A balanced diet usually covers this need without problems, which almost always makes additional protein in the form of shakes or bars superfluous.
If you only drink a few protein shakes a day and don’t train, you’re not doing yourself a favor: the body doesn’t convert too much protein into muscle mass, but into carbohydrates and fat.
Too much protein can even be harmful over time by putting pressure on the kidneys and leading to constipation.
How carbohydrates promote muscle growth
Carbohydrates are the main source of energy during intense exercise. If there are no carbohydrates, the body has to get energy from protein, which inhibits muscle growth instead of promoting it. Carbohydrates also cause more insulin to be released in the body. With the help of this hormone, the cells of the body absorb sugar. However, insulin also stimulates muscle growth.
The amount of carbohydrates the body needs depends on body weight and the intensity of physical activity. With an hour of strength training per day, between 5 and 7 grams of carbohydrates per kilogram of body weight should be on the daily menu.
However, this only applies to moderate training, i.e. training below maximum effort. With up to three hours of training, it is 6 to 10 grams.
Ideally, strength athletes should pay attention not only to protein and carbohydrates in their diet, but also to a mixed diet with plenty of fluids and variety.
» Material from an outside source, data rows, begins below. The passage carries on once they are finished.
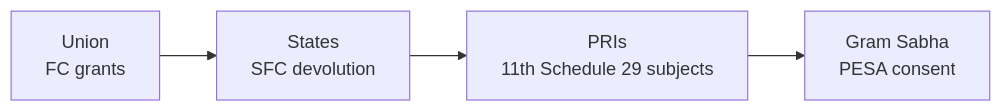
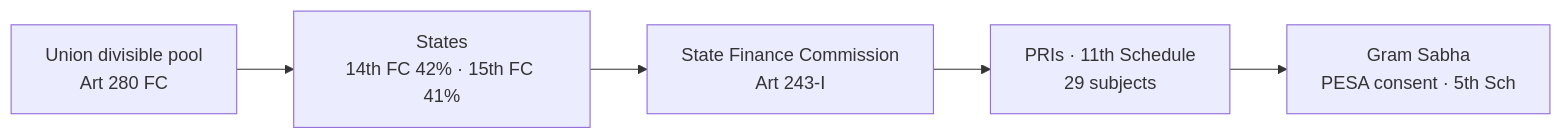
One commit to nitishpratap/UP-PCS changed the second of 2 diagrams in mains-pyqs/GS-2/Polity_Constitution/02_Federalism_Union_State_Local_Devolution.md. Above: the diagram before and after it, drawn with Mermaid. The commit also changed other lines of this file and 97 other files, not shown here.

````diff
--- a/mains-pyqs/GS-2/Polity_Constitution/02_Federalism_Union_State_Local_Devolution.md
+++ b/mains-pyqs/GS-2/Polity_Constitution/02_Federalism_Union_State_Local_Devolution.md
@@ -289,6 +320,7 @@
 ```mermaid
 flowchart LR
-  U[Union<br/>FC grants] --> S[States<br/>SFC devolution]
-  S --> P[PRIs<br/>11th Schedule 29 subjects]
-  P --> G[Gram Sabha<br/>PESA consent]
+  U[Union divisible pool<br/>Art 280 FC] --> S[States<br/>14th FC 42% · 15th FC 41%]
+  S --> SFC[State Finance Commission<br/>Art 243-I]
+  SFC --> P[PRIs · 11th Schedule<br/>29 subjects]
+  P --> GS[Gram Sabha<br/>PESA consent · 5th Sch]
 ```
````
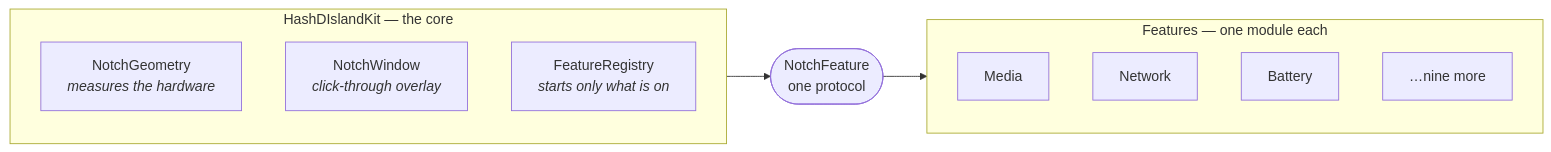
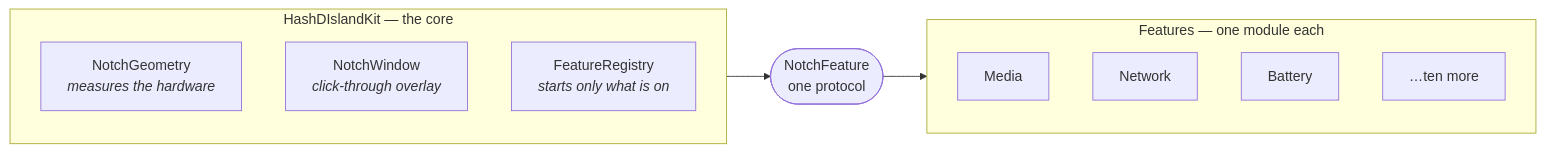
One commit to Hash-7777/Hash-D-Island changed the diagram in README.md. Above: the diagram before and after it, drawn with Mermaid. The commit also changed other lines of this file and 2 other files, not shown here.

````diff
--- a/README.md
+++ b/README.md
@@ -154,18 +154,18 @@
 ```mermaid
 flowchart LR
     subgraph core["HashDIslandKit — the core"]
         direction TB
         G["NotchGeometry<br/><i>measures the hardware</i>"]
         W["NotchWindow<br/><i>click-through overlay</i>"]
         R["FeatureRegistry<br/><i>starts only what is on</i>"]
     end
     P(["NotchFeature<br/>one protocol"])
     subgraph feat["Features — one module each"]
         direction TB
         M["Media"]
         N["Network"]
         B["Battery"]
-        E["…nine more"]
+        E["…ten more"]
     end
     core --> P --> feat
 ```
````
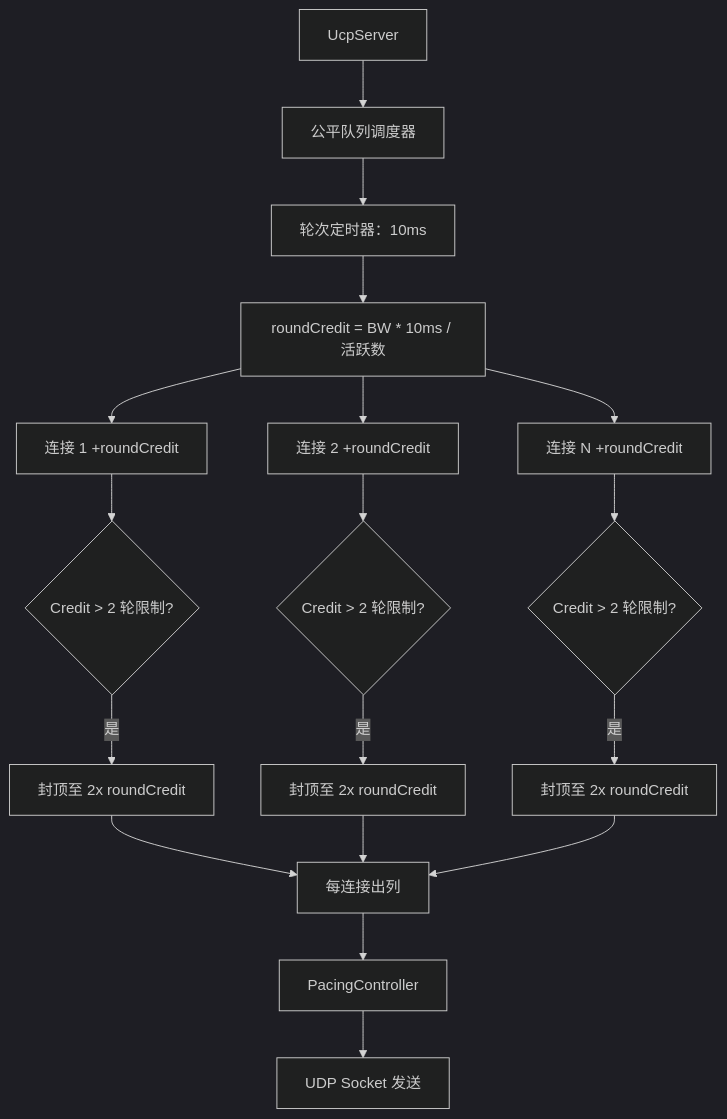
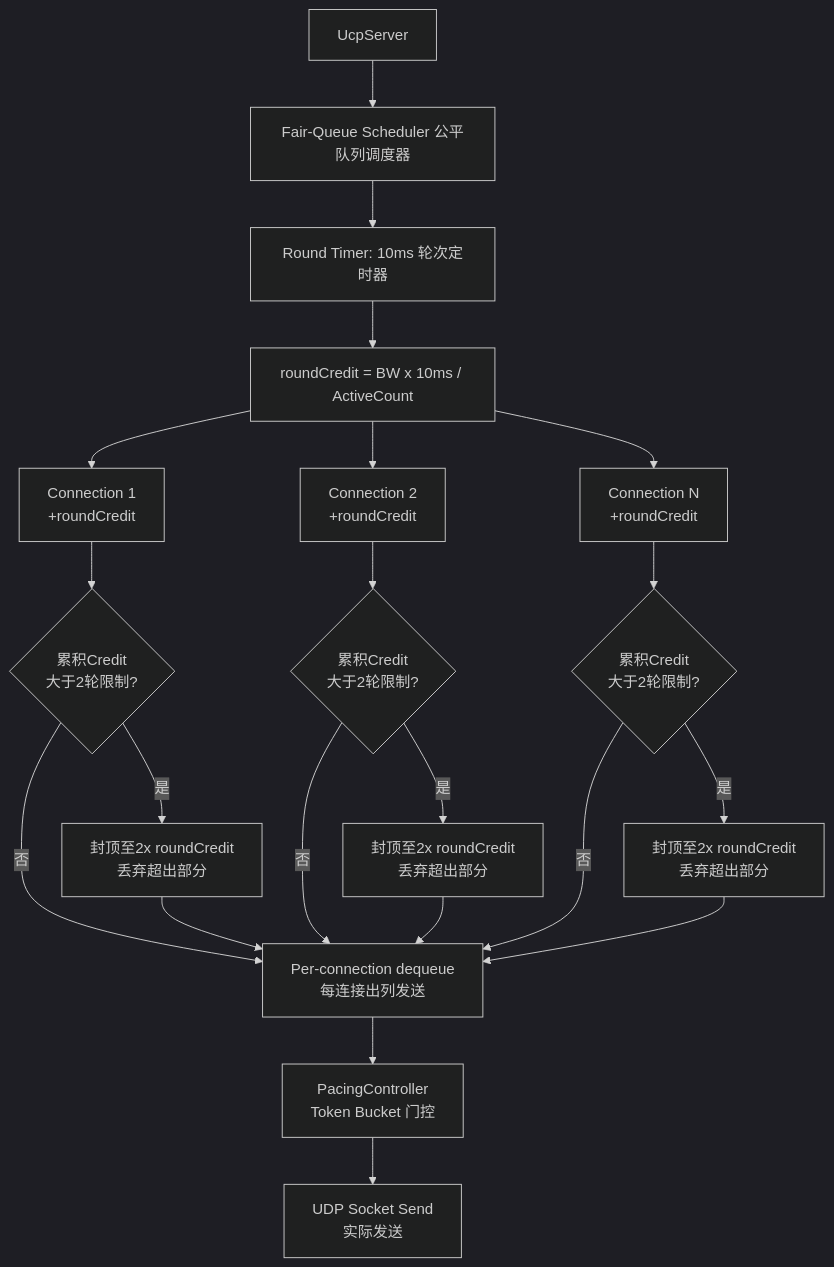
Before and after one commit to liulilittle/ucp: the sixth of 11 diagrams in docs/architecture_CN.md, drawn with Mermaid (dark theme). The commit also changed other lines of this file and 43 other files, not shown here.

````diff
--- a/docs/architecture_CN.md
+++ b/docs/architecture_CN.md
@@ -238,23 +231,27 @@
 ```mermaid
 flowchart TD
-    Server[UcpServer] --> FQ[公平队列调度器]
-    FQ --> Round[轮次定时器：10ms]
-    Round --> Calc[roundCredit = BW * 10ms / 活跃数]
-    Calc --> Conn1[连接 1 +roundCredit]
-    Calc --> Conn2[连接 2 +roundCredit]
-    Calc --> Conn3[连接 N +roundCredit]
-
-    Conn1 --> Cap1{Credit > 2 轮限制?}
-    Conn2 --> Cap2{Credit > 2 轮限制?}
-    Conn3 --> Cap3{Credit > 2 轮限制?}
-
-    Cap1 -->|是| Discard1[封顶至 2x roundCredit]
-    Cap2 -->|是| Discard2[封顶至 2x roundCredit]
-    Cap3 -->|是| Discard3[封顶至 2x roundCredit]
-
-    Discard1 --> Dequeue[每连接出列]
+    Server["UcpServer"] --> FQ["Fair-Queue Scheduler 公平队列调度器"]
+    FQ --> Round["Round Timer: 10ms 轮次定时器"]
+    Round --> Calc["roundCredit = BW x 10ms / ActiveCount"]
+    Calc --> Conn1["Connection 1<br/>+roundCredit"]
+    Calc --> Conn2["Connection 2<br/>+roundCredit"]
+    Calc --> Conn3["Connection N<br/>+roundCredit"]
+    
+    Conn1 --> Cap1{"累积Credit<br/>大于2轮限制?"}
+    Conn2 --> Cap2{"累积Credit<br/>大于2轮限制?"}
+    Conn3 --> Cap3{"累积Credit<br/>大于2轮限制?"}
+    
+    Cap1 -->|"是"| Discard1["封顶至2x roundCredit<br/>丢弃超出部分"]
+    Cap2 -->|"是"| Discard2["封顶至2x roundCredit<br/>丢弃超出部分"]
+    Cap3 -->|"是"| Discard3["封顶至2x roundCredit<br/>丢弃超出部分"]
+    
+    Cap1 -->|"否"| Dequeue["Per-connection dequeue<br/>每连接出列发送"]
+    Discard1 --> Dequeue
+    Cap2 -->|"否"| Dequeue
     Discard2 --> Dequeue
+    Cap3 -->|"否"| Dequeue
     Discard3 --> Dequeue
-    Dequeue --> Pacing[PacingController]
-    Pacing --> Socket[UDP Socket 发送]
+    
+    Dequeue --> Pacing["PacingController<br/>Token Bucket 门控"]
+    Pacing --> Socket["UDP Socket Send<br/>实际发送"]
 ```
````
The food pyramid of the German Nutrition Society can help here, for example.
Advice: It may make sense to coordinate your nutrition plan with a nutritionist to take individual needs into account as best as possible.
What food is good for building muscle?
The ideal muscle-building diet contains all the important nutrients, especially enough carbohydrates and protein. But when it comes to protein, it’s not just the amount that matters. It also depends on the type of protein supplier.
Because not all proteins are created equal: Proteins consist of smaller units, so-called amino acids. There are many different amino acids. The body needs 20 different types to build new protein (even for new muscle).
He can do most of them himself. You get the eight so-called essential amino acids through food. Examples of dietary protein sources include:
- lean meats like poultry
- Low-fat milk and dairy products, such as low-fat quark or cottage cheese
- Legumes (beans, peas, lentils, soybeans)
- Grain products such as bread, pasta, and cereals, preferably the whole grain variety
Eggs contain all the amino acids your body needs, but they are only healthy if eaten in moderation. In most other foods, on the other hand, there are only certain amino acids.
Therefore, it is advisable to combine protein sources that complement each other in their amino acid composition. A skillfully composed dish can provide all the necessary amino acids.
Good combinations are for example:
- Potatoes with eggs or dairy (such as mashed potatoes or potatoes au gratin)
- Dairy products with cereals (for example, rice pudding, semolina pudding)
- Cereals with legumes (eg lentil stew or couscous with chickpeas)
- Cereals with eggs (such as pancakes or waffles)
- Low-fat fish or meat with pasta
Shortly after training (ideally within an hour), athletes should consume carbohydrates and protein. The following snacks, drinks and foods are suitable for this:
- banana milk
- Egg dishes with bread
- sugar free corn flakes
- Porridge (with oatmeal) with milk (butter)
- Cottage cheese with fruits
How much food to build muscle?
People who exercise have a higher daily energy requirement than people who are not athletes. The amount of energy (ie kilocalories) that a strength athlete should consume depends, among other things, on the degree of exertion and body weight.